Exercise details >>
Below are entries. Copy exactly the lines running from the line that holds "0: INPACT™</b><br/><b>Six User" to the line that holds "Semantic</b><br/><b>→ RAG →", with both ends included.

::::::

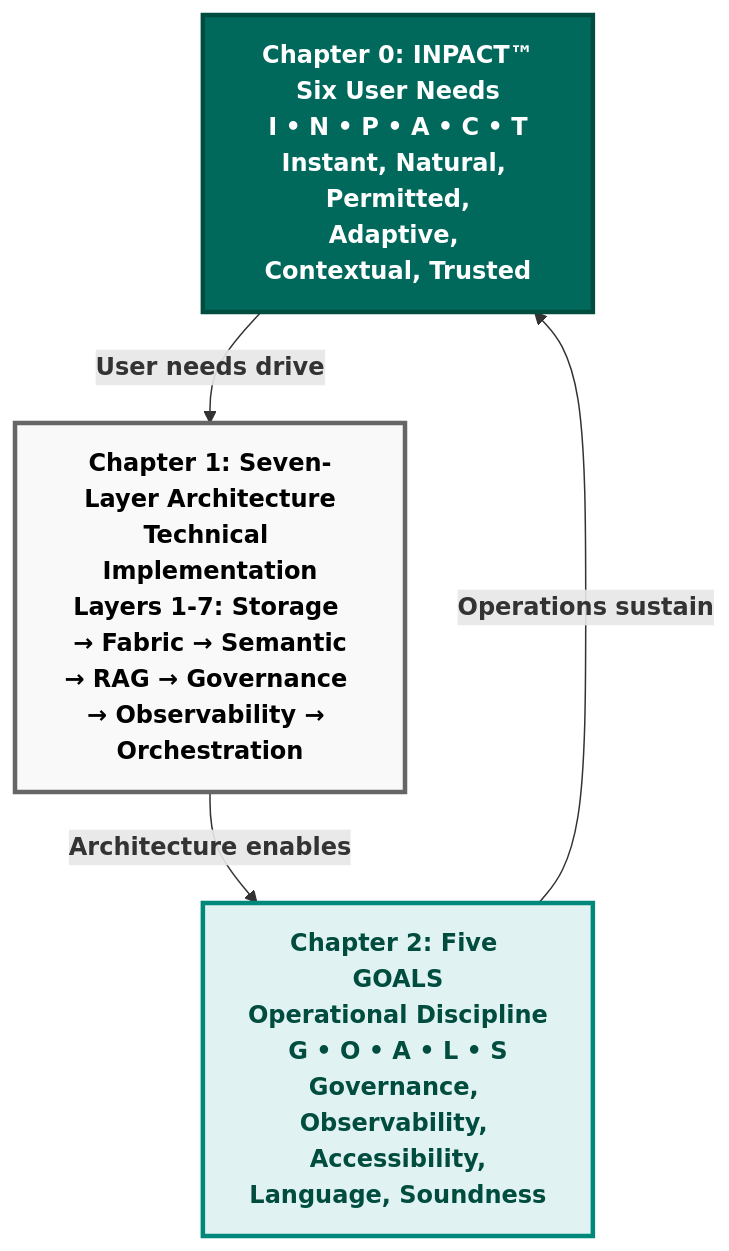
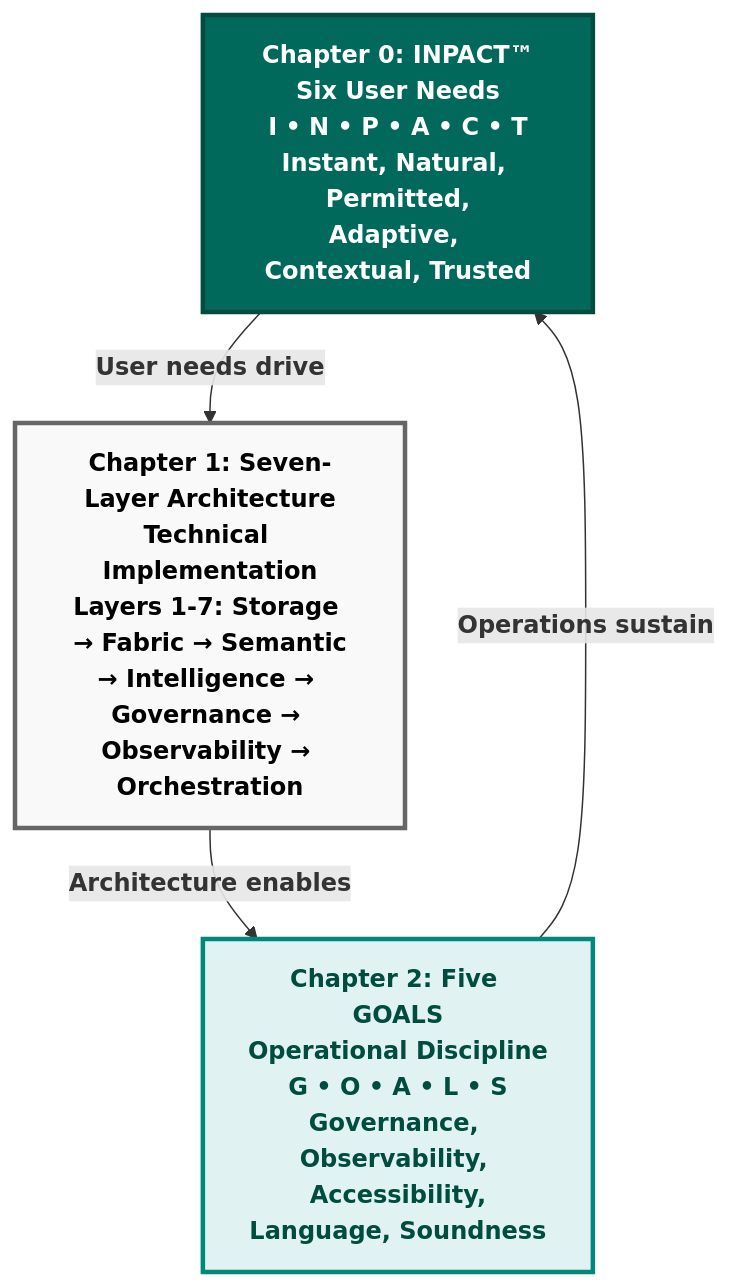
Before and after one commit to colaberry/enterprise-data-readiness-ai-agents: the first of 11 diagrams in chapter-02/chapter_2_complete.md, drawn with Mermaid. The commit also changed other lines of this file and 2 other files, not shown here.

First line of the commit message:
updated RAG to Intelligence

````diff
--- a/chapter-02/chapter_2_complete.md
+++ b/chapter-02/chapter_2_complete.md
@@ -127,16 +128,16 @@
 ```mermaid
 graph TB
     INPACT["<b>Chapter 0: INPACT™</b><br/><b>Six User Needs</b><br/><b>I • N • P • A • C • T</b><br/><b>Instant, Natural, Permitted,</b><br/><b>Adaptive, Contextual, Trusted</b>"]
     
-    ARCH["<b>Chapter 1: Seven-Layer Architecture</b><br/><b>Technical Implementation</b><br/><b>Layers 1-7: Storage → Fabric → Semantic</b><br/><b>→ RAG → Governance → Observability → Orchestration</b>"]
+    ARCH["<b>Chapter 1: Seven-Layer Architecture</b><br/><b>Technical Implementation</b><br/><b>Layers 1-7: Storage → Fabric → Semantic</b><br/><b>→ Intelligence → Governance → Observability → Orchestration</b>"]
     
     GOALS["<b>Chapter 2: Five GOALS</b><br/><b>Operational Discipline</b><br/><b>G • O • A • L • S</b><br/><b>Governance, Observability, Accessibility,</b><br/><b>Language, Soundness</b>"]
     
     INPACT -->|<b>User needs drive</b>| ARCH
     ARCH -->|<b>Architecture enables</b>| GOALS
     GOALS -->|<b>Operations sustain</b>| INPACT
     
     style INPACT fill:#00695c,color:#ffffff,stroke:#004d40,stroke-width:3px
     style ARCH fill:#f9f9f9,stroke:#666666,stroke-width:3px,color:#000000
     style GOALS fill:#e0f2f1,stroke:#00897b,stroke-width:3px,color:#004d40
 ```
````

::::::

Response area >>
     INPACT["<b>Chapter 0: INPACT™</b><br/><b>Six User Needs</b><br/><b>I • N • P • A • C • T</b><br/><b>Instant, Natural, Permitted,</b><br/><b>Adaptive, Contextual, Trusted</b>"]
     
-    ARCH["<b>Chapter 1: Seven-Layer Architecture</b><br/><b>Technical Implementation</b><br/><b>Layers 1-7: Storage → Fabric → Semantic</b><br/><b>→ RAG → Governance → Observability → Orchestration</b>"]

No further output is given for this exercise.